A blogger that I follow wrote a piece about how cathartic it was to mentally write letters to her exes. Eventually, she typed them out. Whether the relationship ended painfully or not, they were people she cared about. People who helped shape who she was as a person. I feel the same way about my exes. So, I decided to share a letter to the ex I left after my first year of college.

Dear J,

You were not good for me whatsoever, but you entered my life at a time when I needed you.

I was fresh out of the closet, and President of the University's Gay/Straight Alliance. I had only messed around with females all my life, but I hadn't found the woman I wanted to spend the rest of my life with.

I knew it wasn't going to be you. You were split if you wanted it to be me. But in that time of confusion, we rocked each others' worlds.

Through you, I learned I liked to be on top of another woman. I wanted you helpless so I could fully explore you and discover every way to make you orgasm. I didn't know I could engage in sexual activity without being in love with the person. But I think my curiosity about exploring the boundaries of my sexuality drove me to keep sleeping with you. I would leave you utterly spent and motionless every evening.

You made me recognize that something about my sexuality was off. I immensely enjoyed giving you pleasure, but I did not want it in return. And when you guilted me into letting you give it to me anyway, I was uncomfortable and detached. I was never aroused. Eventually, you would tire and I would be able to pleasure you again like I wanted. But I couldn't bring myself to enjoy you in return because I didn't have romantic feelings for you. I thank you for making me realize that I NEED that connection with someone I'm dating or I will simply just tune out and never be aroused when we are together.

I never meant to destroy your ego by not being into receiving pleasure. But I just wasn't in love with you — so no matter what sexual tricks you learned for me, no matter the location of our playtimes, and no matter how many conversations we had — I just wasn't going to enjoy receiving physical pleasure from you.

You believed my age at the time kept me from committing to you.
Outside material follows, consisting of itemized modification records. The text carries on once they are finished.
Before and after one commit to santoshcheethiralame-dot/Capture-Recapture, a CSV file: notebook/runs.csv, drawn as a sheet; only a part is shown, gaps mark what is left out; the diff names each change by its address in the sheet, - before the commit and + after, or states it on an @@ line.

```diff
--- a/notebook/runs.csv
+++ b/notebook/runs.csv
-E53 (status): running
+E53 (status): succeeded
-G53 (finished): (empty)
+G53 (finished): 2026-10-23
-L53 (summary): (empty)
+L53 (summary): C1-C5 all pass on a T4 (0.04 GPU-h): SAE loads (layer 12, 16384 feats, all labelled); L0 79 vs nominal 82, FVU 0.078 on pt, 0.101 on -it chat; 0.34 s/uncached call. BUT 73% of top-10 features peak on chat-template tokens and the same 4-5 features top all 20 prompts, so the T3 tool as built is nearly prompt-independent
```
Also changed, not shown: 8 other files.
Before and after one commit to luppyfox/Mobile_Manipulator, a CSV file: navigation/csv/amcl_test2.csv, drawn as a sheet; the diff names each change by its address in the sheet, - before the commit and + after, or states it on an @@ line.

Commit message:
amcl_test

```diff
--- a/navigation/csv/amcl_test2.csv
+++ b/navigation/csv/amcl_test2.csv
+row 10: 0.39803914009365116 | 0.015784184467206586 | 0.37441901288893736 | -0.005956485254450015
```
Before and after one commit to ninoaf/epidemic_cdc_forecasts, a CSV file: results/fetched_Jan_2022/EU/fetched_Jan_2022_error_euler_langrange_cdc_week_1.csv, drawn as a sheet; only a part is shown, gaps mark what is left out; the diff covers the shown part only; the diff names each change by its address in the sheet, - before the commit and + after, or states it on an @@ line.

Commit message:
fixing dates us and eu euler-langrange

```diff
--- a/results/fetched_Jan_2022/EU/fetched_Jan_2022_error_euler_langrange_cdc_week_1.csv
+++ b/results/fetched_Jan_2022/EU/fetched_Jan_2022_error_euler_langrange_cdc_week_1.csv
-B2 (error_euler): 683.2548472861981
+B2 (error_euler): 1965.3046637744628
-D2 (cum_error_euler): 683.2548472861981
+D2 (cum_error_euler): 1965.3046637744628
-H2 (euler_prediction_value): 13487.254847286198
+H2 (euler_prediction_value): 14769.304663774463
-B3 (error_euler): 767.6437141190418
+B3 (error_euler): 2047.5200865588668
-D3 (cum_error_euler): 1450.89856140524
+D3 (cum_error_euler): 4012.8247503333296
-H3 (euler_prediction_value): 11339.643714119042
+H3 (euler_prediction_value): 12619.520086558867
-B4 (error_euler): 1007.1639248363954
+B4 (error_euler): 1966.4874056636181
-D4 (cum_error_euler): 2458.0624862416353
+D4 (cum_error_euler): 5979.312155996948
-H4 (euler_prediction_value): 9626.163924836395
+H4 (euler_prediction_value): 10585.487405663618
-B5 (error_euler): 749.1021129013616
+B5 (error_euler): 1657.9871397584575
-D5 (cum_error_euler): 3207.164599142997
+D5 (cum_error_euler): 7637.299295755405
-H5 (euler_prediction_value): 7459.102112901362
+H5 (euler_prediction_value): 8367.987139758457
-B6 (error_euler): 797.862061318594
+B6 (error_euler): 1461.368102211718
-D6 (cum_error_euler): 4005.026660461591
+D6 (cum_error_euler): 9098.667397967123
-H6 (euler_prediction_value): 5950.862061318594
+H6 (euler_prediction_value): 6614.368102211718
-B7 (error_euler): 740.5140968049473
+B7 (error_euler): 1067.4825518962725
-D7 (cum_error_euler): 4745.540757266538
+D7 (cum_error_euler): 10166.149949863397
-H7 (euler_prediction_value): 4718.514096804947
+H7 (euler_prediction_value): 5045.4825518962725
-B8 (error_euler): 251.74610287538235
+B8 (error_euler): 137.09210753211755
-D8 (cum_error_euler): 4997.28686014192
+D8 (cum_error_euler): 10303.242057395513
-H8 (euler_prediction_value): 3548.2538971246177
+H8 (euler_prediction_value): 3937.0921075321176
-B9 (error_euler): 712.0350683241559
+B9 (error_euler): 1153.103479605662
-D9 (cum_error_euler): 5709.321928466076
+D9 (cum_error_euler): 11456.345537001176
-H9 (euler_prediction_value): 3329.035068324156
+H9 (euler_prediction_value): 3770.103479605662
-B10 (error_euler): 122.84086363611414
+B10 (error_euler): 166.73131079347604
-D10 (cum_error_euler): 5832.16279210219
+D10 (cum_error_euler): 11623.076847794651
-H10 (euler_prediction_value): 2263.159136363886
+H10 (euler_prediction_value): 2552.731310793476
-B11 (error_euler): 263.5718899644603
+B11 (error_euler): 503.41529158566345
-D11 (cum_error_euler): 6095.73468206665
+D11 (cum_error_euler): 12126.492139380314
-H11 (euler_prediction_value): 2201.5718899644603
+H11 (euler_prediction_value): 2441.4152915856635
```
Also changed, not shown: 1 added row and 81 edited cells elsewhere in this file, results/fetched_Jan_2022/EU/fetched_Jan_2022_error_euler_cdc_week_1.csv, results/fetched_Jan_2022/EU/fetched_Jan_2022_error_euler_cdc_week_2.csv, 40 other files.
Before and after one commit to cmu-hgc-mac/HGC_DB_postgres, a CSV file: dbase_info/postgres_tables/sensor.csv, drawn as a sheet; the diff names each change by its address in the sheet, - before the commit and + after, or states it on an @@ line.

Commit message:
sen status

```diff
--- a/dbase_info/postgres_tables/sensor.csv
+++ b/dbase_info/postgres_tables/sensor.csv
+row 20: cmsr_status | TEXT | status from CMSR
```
But you made it clear that though you constantly fought, didn't live together, and didn't love each other; because he took care of you financially, you were never leaving your husband. You and your kids would live with your sister forever as long as he paid your tuition and helped buy things for the kids. That's not the kind of life I wanted. I had no desire to be the girl on the side of a loveless marriage. I wasn't even 20 when I met you, but I knew what I wanted out of a relationship. You didn't know if you wanted me 24/7 or just for booty calls. Especially since you could never arouse me.

We needed each other for lesbian experimentation — but that was it. We both were not ready for the full-time same-sex relationship that we wanted to have. We were not right for each other at all. But we were right for each other at the time we had one another.

-Love, ME.

In writing this letter, I found out that casual encounters have never been fulfilling for me, and that I had more blatant signs of my asexuality coming clear than I did when I was in high school. She helped me discover those things about myself. I just wish I had the tools then that I have now to research the impact the possible ways these things will affect me.